**Exercise goal**
All lines in the material with the string "Pomar" should be listed.

**Record set**
###

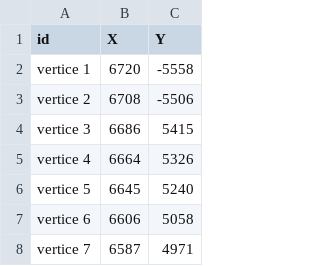
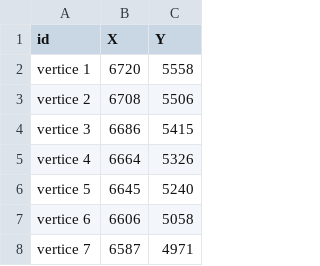
Before and after one commit to alceuc/Alceuc, a CSV file: latitude e longitude.csv, drawn as a sheet; only a part is shown.

Commit message:
Update latitude e longitude.csv

```diff
--- a/latitude e longitude.csv
+++ b/latitude e longitude.csv
@@ -1,4 +1,4 @@
 id,X,Y
-vertice 1, 6720, -5558
-vertice 2, 6708, -5506
+vertice 1, 6720, 5558
+vertice 2, 6708, 5506
 vertice 3, 6686, 5415
```
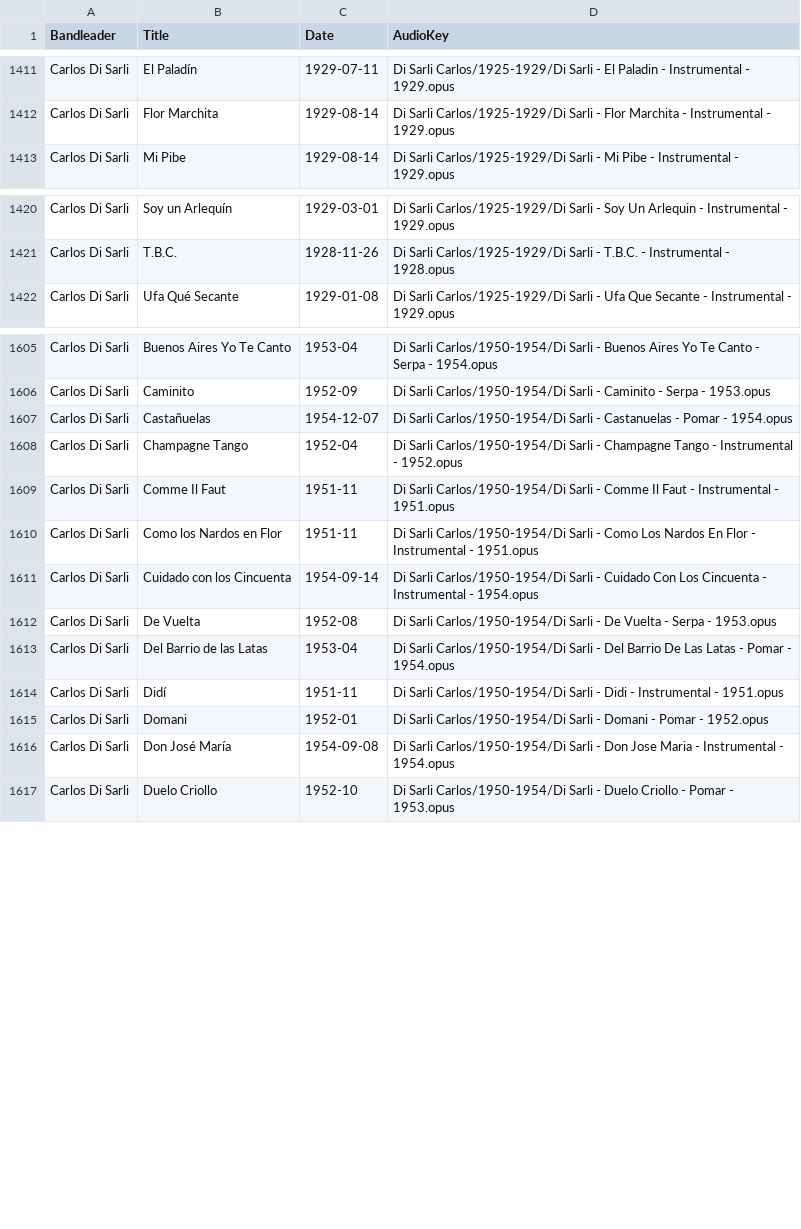
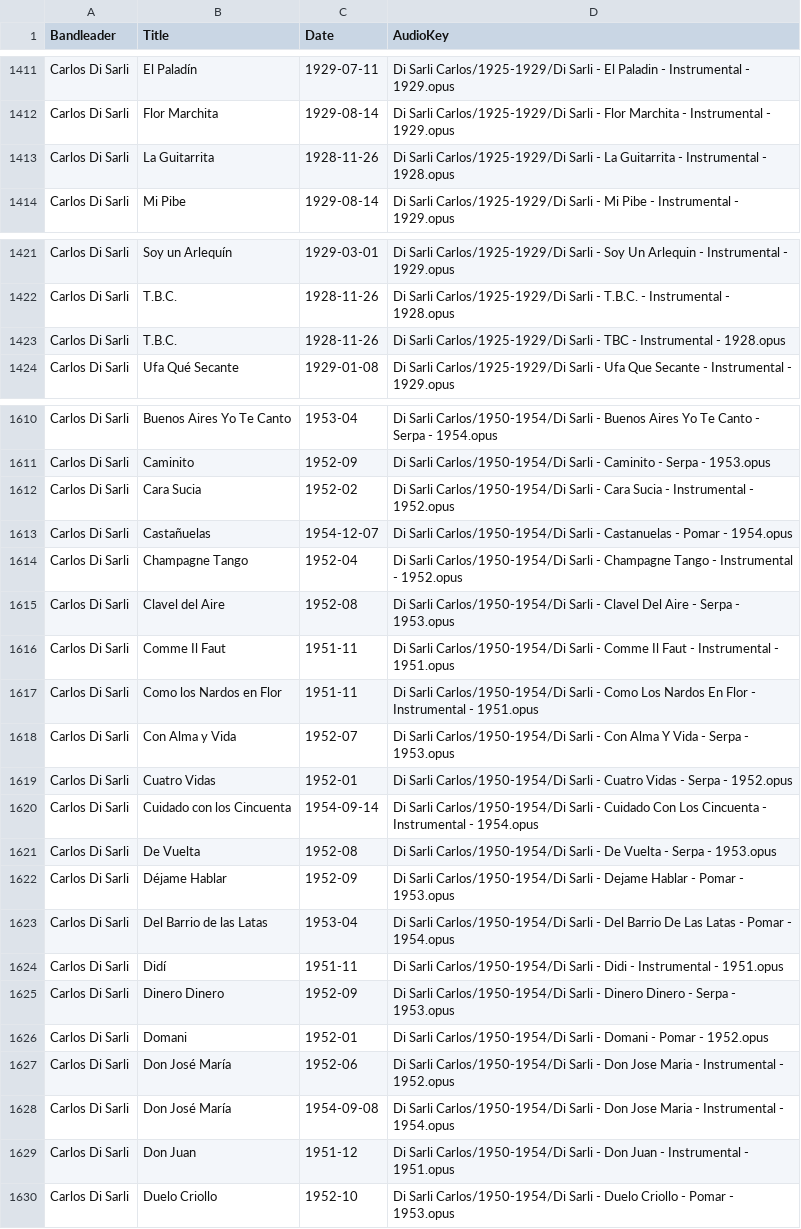
Before and after one commit to sericson0/tango-toolkit, a CSV file: public/data/audio-map.csv, drawn as a sheet; only a part is shown, gaps mark what is left out; the diff covers the shown part only.

```diff
--- a/public/data/audio-map.csv
+++ b/public/data/audio-map.csv
@@ -1412,2 +1412,3 @@ Carlos Di Sarli,El Paladín,1929-07-11,Di Sarli Carlos/1925-1929/Di Sarli - El P
 Carlos Di Sarli,Flor Marchita,1929-08-14,Di Sarli Carlos/1925-1929/Di Sarli - Flor Marchita - Instrumental - 1929.opus
+Carlos Di Sarli,La Guitarrita,1928-11-26,Di Sarli Carlos/1925-1929/Di Sarli - La Guitarrita - Instrumental - 1928.opus
 Carlos Di Sarli,Mi Pibe,1929-08-14,Di Sarli Carlos/1925-1929/Di Sarli - Mi Pibe - Instrumental - 1929.opus
@@ -1421,2 +1422,3 @@ Carlos Di Sarli,Soy un Arlequín,1929-03-01,Di Sarli Carlos/1925-1929/Di Sarli -
 Carlos Di Sarli,T.B.C.,1928-11-26,Di Sarli Carlos/1925-1929/Di Sarli - T.B.C. - Instrumental - 1928.opus
+Carlos Di Sarli,T.B.C.,1928-11-26,Di Sarli Carlos/1925-1929/Di Sarli - TBC - Instrumental - 1928.opus
 Carlos Di Sarli,Ufa Qué Secante,1929-01-08,Di Sarli Carlos/1925-1929/Di Sarli - Ufa Que Secante - Instrumental - 1929.opus
@@ -1606,12 +1611,20 @@ Carlos Di Sarli,Buenos Aires Yo Te Canto,1953-04,Di Sarli Carlos/1950-1954/Di Sa
 Carlos Di Sarli,Caminito,1952-09,Di Sarli Carlos/1950-1954/Di Sarli - Caminito - Serpa - 1953.opus
+Carlos Di Sarli,Cara Sucia,1952-02,Di Sarli Carlos/1950-1954/Di Sarli - Cara Sucia - Instrumental - 1952.opus
 Carlos Di Sarli,Castañuelas,1954-12-07,Di Sarli Carlos/1950-1954/Di Sarli - Castanuelas - Pomar - 1954.opus
 Carlos Di Sarli,Champagne Tango,1952-04,Di Sarli Carlos/1950-1954/Di Sarli - Champagne Tango - Instrumental - 1952.opus
+Carlos Di Sarli,Clavel del Aire,1952-08,Di Sarli Carlos/1950-1954/Di Sarli - Clavel Del Aire - Serpa - 1953.opus
 Carlos Di Sarli,Comme Il Faut,1951-11,Di Sarli Carlos/1950-1954/Di Sarli - Comme Il Faut - Instrumental - 1951.opus
 Carlos Di Sarli,Como los Nardos en Flor,1951-11,Di Sarli Carlos/1950-1954/Di Sarli - Como Los Nardos En Flor - Instrumental - 1951.opus
+Carlos Di Sarli,Con Alma y Vida,1952-07,Di Sarli Carlos/1950-1954/Di Sarli - Con Alma Y Vida - Serpa - 1953.opus
+Carlos Di Sarli,Cuatro Vidas,1952-01,Di Sarli Carlos/1950-1954/Di Sarli - Cuatro Vidas - Serpa - 1952.opus
 Carlos Di Sarli,Cuidado con los Cincuenta,1954-09-14,Di Sarli Carlos/1950-1954/Di Sarli - Cuidado Con Los Cincuenta - Instrumental - 1954.opus
 Carlos Di Sarli,De Vuelta,1952-08,Di Sarli Carlos/1950-1954/Di Sarli - De Vuelta - Serpa - 1953.opus
+Carlos Di Sarli,Déjame Hablar,1952-09,Di Sarli Carlos/1950-1954/Di Sarli - Dejame Hablar - Pomar - 1953.opus
 Carlos Di Sarli,Del Barrio de las Latas,1953-04,Di Sarli Carlos/1950-1954/Di Sarli - Del Barrio De Las Latas - Pomar - 1954.opus
 Carlos Di Sarli,Didí,1951-11,Di Sarli Carlos/1950-1954/Di Sarli - Didi - Instrumental - 1951.opus
+Carlos Di Sarli,Dinero Dinero,1952-09,Di Sarli Carlos/1950-1954/Di Sarli - Dinero Dinero - Serpa - 1953.opus
 Carlos Di Sarli,Domani,1952-01,Di Sarli Carlos/1950-1954/Di Sarli - Domani - Pomar - 1952.opus
+Carlos Di Sarli,Don José María,1952-06,Di Sarli Carlos/1950-1954/Di Sarli - Don Jose Maria - Instrumental - 1952.opus
 Carlos Di Sarli,Don José María,1954-09-08,Di Sarli Carlos/1950-1954/Di Sarli - Don Jose Maria - Instrumental - 1954.opus
+Carlos Di Sarli,Don Juan,1951-12,Di Sarli Carlos/1950-1954/Di Sarli - Don Juan - Instrumental - 1951.opus
 Carlos Di Sarli,Duelo Criollo,1952-10,Di Sarli Carlos/1950-1954/Di Sarli - Duelo Criollo - Pomar - 1953.opus
```
Also changed, not shown: 27 added rows elsewhere in this file, 45 other files.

###

**Exercise solution**
 Carlos Di Sarli,Castañuelas,1954-12-07,Di Sarli Carlos/1950-1954/Di Sarli - Castanuelas - Pomar - 1954.opus
+Carlos Di Sarli,Déjame Hablar,1952-09,Di Sarli Carlos/1950-1954/Di Sarli - Dejame Hablar - Pomar - 1953.opus
 Carlos Di Sarli,Del Barrio de las Latas,1953-04,Di Sarli Carlos/1950-1954/Di Sarli - Del Barrio De Las Latas - Pomar - 1954.opus
 Carlos Di Sarli,Domani,1952-01,Di Sarli Carlos/1950-1954/Di Sarli - Domani - Pomar - 1952.opus
 Carlos Di Sarli,Duelo Criollo,1952-10,Di Sarli Carlos/1950-1954/Di Sarli - Duelo Criollo - Pomar - 1953.opus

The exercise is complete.